Intensive Mothering: the ultimate in self-smothering – page 2
Realistic ideas about motherhood
While some mothers feel pressured to measure up to idealised standards it appears that others are using their free will and resourcefulness to redefine motherhood for themselves in an act of resistance. A new legitimisation of the diversity of motherhood is emerging. Women are questioning the logic of Intensive Mothering.
According to a recent study published in the Journal of Marriage and Family, parental time involvement is less important for children’s wellbeing than a mother’s education, family structure or family income. In other words more time spent parenting doesn’t necessarily lead to better outcomes for kids. The study looked at both “available time,” when parents were in the same place with children, and “engaged time,” when parents were directly interacting with children.

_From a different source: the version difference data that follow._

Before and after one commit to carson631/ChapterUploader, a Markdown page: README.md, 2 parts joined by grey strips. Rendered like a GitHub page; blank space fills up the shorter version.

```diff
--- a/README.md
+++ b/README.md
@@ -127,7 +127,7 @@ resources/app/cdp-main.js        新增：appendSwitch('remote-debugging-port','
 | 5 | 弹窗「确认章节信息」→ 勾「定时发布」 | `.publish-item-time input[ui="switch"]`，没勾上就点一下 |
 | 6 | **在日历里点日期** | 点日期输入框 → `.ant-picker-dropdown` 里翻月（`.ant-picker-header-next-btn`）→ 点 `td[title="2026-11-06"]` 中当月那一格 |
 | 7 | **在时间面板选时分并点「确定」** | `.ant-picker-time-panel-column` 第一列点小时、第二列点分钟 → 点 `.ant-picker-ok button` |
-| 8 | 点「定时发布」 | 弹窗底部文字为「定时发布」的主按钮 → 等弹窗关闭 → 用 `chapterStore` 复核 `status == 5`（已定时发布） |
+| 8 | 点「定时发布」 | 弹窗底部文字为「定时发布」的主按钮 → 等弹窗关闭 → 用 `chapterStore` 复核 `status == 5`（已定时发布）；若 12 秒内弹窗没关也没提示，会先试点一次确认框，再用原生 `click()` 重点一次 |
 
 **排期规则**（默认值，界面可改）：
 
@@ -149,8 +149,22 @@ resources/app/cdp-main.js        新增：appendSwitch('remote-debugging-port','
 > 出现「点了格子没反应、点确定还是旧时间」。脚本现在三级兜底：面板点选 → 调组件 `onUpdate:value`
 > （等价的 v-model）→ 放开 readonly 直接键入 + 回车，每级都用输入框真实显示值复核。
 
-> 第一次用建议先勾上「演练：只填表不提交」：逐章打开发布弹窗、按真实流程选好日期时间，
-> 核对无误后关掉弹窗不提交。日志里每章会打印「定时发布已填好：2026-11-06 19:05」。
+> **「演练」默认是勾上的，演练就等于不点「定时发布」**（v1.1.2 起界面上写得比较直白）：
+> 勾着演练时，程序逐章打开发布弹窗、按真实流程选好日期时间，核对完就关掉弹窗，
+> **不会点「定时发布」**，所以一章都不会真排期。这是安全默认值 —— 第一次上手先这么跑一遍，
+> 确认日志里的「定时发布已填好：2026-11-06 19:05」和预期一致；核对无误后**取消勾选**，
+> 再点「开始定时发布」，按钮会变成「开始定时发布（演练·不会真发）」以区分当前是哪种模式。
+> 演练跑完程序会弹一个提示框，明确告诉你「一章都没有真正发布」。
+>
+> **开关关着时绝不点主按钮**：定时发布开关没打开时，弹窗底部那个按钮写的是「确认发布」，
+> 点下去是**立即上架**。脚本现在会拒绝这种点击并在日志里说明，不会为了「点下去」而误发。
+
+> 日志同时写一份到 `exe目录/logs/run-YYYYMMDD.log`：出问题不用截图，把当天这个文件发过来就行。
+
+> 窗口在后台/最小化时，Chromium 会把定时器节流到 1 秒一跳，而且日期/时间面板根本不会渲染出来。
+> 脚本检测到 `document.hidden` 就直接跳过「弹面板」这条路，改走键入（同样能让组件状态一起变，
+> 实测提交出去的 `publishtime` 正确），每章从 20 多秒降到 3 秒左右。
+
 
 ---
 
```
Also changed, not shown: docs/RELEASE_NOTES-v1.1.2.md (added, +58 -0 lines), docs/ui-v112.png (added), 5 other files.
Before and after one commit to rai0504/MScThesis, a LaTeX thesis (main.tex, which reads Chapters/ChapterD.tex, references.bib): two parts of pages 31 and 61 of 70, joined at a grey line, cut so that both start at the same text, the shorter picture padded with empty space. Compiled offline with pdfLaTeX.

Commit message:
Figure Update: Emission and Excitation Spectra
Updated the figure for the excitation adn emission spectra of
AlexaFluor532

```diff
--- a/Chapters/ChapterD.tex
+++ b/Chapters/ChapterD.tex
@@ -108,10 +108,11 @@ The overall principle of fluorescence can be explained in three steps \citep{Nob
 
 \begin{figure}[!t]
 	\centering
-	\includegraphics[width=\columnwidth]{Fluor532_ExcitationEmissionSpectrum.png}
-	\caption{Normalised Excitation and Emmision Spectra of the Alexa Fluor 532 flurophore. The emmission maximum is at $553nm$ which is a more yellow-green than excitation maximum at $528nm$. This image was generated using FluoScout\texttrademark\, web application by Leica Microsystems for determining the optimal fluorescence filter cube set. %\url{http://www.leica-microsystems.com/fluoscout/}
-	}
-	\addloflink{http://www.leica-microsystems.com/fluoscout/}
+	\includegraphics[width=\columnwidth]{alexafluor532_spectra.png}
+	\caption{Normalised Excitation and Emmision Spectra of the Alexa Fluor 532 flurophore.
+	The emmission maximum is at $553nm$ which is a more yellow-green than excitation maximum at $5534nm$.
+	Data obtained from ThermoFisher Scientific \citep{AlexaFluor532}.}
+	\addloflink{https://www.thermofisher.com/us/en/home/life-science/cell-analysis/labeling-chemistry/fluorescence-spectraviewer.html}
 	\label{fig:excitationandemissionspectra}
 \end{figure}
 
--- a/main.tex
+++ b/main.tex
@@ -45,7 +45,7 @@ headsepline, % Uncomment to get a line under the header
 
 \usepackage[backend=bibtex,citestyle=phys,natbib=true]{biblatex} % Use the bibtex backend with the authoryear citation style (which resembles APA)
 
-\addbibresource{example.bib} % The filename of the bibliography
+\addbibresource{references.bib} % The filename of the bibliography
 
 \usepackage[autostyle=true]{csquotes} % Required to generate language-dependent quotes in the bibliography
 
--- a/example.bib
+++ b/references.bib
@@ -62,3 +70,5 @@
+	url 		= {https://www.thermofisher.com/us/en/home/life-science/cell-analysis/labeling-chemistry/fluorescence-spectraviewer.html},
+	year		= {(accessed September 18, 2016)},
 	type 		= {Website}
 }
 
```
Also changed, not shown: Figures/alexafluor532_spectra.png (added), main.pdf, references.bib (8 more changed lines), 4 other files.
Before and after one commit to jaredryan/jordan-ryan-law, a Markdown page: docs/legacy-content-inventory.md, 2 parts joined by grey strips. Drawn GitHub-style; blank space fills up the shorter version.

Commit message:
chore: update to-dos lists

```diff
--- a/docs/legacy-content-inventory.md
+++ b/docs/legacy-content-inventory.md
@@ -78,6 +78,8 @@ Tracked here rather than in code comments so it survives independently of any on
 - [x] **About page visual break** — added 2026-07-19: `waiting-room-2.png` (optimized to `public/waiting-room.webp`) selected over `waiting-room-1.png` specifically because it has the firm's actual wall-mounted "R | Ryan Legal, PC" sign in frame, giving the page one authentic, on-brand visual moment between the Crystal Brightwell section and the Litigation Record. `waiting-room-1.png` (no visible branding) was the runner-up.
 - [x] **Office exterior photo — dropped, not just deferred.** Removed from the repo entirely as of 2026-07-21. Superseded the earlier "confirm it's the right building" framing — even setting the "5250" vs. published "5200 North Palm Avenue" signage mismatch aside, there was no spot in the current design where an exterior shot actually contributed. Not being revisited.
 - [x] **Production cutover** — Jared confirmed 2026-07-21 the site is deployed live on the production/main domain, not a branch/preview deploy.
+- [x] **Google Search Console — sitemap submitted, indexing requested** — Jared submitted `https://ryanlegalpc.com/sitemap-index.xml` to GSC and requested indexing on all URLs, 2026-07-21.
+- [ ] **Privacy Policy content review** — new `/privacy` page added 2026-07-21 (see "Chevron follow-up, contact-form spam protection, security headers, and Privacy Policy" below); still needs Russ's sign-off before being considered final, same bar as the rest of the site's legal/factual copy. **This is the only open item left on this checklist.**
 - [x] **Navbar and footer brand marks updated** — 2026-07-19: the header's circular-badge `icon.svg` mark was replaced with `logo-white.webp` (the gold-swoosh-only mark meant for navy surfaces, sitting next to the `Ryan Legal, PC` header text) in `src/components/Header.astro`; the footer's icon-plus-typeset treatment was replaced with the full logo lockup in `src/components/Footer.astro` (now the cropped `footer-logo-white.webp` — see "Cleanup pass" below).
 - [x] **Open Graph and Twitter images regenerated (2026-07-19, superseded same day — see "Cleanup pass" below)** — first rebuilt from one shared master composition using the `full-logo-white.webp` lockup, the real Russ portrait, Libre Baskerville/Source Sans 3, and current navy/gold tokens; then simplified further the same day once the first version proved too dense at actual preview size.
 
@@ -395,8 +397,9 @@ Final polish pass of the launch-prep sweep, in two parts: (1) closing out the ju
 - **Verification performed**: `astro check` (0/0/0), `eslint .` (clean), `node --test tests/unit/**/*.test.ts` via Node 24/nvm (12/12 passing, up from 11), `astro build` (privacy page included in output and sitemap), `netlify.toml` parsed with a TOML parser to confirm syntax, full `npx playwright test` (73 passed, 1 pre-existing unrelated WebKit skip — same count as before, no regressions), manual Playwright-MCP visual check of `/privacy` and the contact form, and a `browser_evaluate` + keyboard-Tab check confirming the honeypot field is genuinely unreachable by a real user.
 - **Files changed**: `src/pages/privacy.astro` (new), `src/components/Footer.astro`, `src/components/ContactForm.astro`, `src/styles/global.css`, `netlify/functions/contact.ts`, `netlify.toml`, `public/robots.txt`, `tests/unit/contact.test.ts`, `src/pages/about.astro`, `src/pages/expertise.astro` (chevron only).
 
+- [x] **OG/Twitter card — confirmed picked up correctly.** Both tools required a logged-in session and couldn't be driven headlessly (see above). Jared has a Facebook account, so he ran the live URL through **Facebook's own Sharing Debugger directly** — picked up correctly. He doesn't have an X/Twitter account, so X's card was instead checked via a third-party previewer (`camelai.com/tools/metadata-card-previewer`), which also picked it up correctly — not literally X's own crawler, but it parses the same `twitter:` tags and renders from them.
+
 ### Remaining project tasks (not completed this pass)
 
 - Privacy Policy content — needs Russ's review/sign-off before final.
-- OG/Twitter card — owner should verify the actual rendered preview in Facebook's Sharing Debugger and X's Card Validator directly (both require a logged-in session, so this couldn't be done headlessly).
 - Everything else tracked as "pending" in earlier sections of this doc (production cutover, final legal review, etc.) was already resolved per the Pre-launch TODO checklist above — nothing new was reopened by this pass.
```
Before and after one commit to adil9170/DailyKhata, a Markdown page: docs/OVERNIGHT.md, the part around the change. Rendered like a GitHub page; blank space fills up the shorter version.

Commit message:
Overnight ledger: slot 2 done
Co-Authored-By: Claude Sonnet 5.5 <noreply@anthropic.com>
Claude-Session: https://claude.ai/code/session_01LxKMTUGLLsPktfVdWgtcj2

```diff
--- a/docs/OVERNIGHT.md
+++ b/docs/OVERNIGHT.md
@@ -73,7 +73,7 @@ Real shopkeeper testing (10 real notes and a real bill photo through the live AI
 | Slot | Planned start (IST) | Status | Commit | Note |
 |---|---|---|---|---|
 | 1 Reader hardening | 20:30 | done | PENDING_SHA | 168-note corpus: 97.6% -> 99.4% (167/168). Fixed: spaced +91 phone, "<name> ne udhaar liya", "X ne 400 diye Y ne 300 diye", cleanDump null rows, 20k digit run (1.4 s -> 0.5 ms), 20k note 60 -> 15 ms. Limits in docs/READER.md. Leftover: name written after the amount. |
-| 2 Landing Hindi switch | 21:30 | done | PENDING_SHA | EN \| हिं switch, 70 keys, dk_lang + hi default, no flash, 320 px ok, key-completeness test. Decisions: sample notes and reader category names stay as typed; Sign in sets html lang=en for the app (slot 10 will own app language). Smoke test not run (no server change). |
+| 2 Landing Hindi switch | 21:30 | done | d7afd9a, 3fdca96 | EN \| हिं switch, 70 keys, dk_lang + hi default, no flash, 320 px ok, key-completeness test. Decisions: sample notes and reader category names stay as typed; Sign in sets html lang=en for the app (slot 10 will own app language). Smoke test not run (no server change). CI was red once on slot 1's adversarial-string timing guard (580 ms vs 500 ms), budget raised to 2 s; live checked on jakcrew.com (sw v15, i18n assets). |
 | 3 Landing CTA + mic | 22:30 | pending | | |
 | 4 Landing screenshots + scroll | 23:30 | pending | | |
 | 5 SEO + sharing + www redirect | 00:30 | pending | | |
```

Increasing either kind of parenting time had no effect on a child’s wellbeing as measured by assessments of behavioural and emotional problems and academic performance.
We know that by constantly comparing ourselves to others, our self esteem takes a battering. For example, someone in your mother’s group says she reads three books to her child every night before bed and you beat yourself up because you only read one. You tell yourself you’re not as attentive a mother as your friend, but of course, your child is going to be just fine.
When we find ourselves in these situations, we need to ask some probing questions to determine whose expectations we are actually trying to meet.
- Who benefits from these expectations?
- How realistic are these expectations?
- Can I be all of these things all of the time?
- Do my expectations conflict with each other?
- Am I describing who I want to be as a mother or who others want me to be?
- If someone sees me differently to how I see myself what will happen?
- Can I control what others think of me as a parent and the decisions I make?
Critical awareness provides us with the tools to really examine who benefits from our expectations (hint: it’s not us) and gain the confidence to stand proud in our parenting decisions.
Reading about motherhood can also be useful, as long as the literature is sound. Relying on blogs written by wonder mums or magazines that perpetuate the ideals of Intensive Mothering just fuel the mummy wars and parental guilt. Everyone presents themselves as an expert you should listen to, but at the end of the day, a happy and healthy child doesn’t require hours of developmental activities or the latest brain-boosting, skill-building 5-star rated toy. Cuddles and kisses come free.
The Conflict: Woman and Mother – Elisabeth Badinter
The Mommy Myth: The Idealization of Motherhood and how it has Undermined Women – Susan Douglas and Meredith Michaels
The Feminine Mystique – Betty Friedan
The Cultural Contradictions of Motherhood – Sharon Hays
Motherhood and Feminism – Amber Kinser
Maternal Theory: Essential Readings – Andrea O’Reilly
Of Woman Born – Adrienne Rich